Assigned task = Print every record below exactly as it stands.

_ _ _ _ _ _ _

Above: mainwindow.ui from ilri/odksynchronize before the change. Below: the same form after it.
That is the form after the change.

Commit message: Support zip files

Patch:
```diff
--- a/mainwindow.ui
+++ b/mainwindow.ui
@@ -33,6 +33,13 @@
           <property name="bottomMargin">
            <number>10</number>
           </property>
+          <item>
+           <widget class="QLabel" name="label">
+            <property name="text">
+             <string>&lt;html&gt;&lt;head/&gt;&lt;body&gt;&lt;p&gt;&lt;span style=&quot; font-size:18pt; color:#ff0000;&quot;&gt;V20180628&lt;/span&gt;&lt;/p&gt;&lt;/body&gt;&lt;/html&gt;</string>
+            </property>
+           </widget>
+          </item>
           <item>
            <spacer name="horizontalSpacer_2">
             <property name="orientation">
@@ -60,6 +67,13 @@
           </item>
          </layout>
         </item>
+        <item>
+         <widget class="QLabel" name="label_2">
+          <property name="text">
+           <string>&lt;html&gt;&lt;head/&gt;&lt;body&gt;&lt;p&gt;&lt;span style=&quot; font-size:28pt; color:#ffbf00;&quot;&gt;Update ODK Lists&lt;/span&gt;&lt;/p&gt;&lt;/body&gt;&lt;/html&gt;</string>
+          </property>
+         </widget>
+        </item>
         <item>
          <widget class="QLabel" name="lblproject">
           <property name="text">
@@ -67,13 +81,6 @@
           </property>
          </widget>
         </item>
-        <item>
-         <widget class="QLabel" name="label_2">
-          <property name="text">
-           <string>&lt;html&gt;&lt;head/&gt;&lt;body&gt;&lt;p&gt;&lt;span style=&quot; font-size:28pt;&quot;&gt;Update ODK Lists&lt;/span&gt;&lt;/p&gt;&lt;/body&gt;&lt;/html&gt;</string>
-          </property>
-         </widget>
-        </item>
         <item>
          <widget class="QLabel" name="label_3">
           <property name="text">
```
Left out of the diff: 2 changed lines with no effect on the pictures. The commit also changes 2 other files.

_ _ _ _ _ _ _

Result of the task =
Above: mainwindow.ui from ilri/odksynchronize before the change. Below: the same form after it.
That is the form after the change.

Commit message: Support zip files

Patch:
```diff
--- a/mainwindow.ui
+++ b/mainwindow.ui
@@ -33,6 +33,13 @@
           <property name="bottomMargin">
            <number>10</number>
           </property>
+          <item>
+           <widget class="QLabel" name="label">
+            <property name="text">
+             <string>&lt;html&gt;&lt;head/&gt;&lt;body&gt;&lt;p&gt;&lt;span style=&quot; font-size:18pt; color:#ff0000;&quot;&gt;V20180628&lt;/span&gt;&lt;/p&gt;&lt;/body&gt;&lt;/html&gt;</string>
+            </property>
+           </widget>
+          </item>
           <item>
            <spacer name="horizontalSpacer_2">
             <property name="orientation">
@@ -60,6 +67,13 @@
           </item>
          </layout>
         </item>
+        <item>
+         <widget class="QLabel" name="label_2">
+          <property name="text">
+           <string>&lt;html&gt;&lt;head/&gt;&lt;body&gt;&lt;p&gt;&lt;span style=&quot; font-size:28pt; color:#ffbf00;&quot;&gt;Update ODK Lists&lt;/span&gt;&lt;/p&gt;&lt;/body&gt;&lt;/html&gt;</string>
+          </property>
+         </widget>
+        </item>
         <item>
          <widget class="QLabel" name="lblproject">
           <property name="text">
@@ -67,13 +81,6 @@
           </property>
          </widget>
         </item>
-        <item>
-         <widget class="QLabel" name="label_2">
-          <property name="text">
-           <string>&lt;html&gt;&lt;head/&gt;&lt;body&gt;&lt;p&gt;&lt;span style=&quot; font-size:28pt;&quot;&gt;Update ODK Lists&lt;/span&gt;&lt;/p&gt;&lt;/body&gt;&lt;/html&gt;</string>
-          </property>
-         </widget>
-        </item>
         <item>
          <widget class="QLabel" name="label_3">
           <property name="text">
```
Left out of the diff: 2 changed lines with no effect on the pictures. The commit also changes 2 other files.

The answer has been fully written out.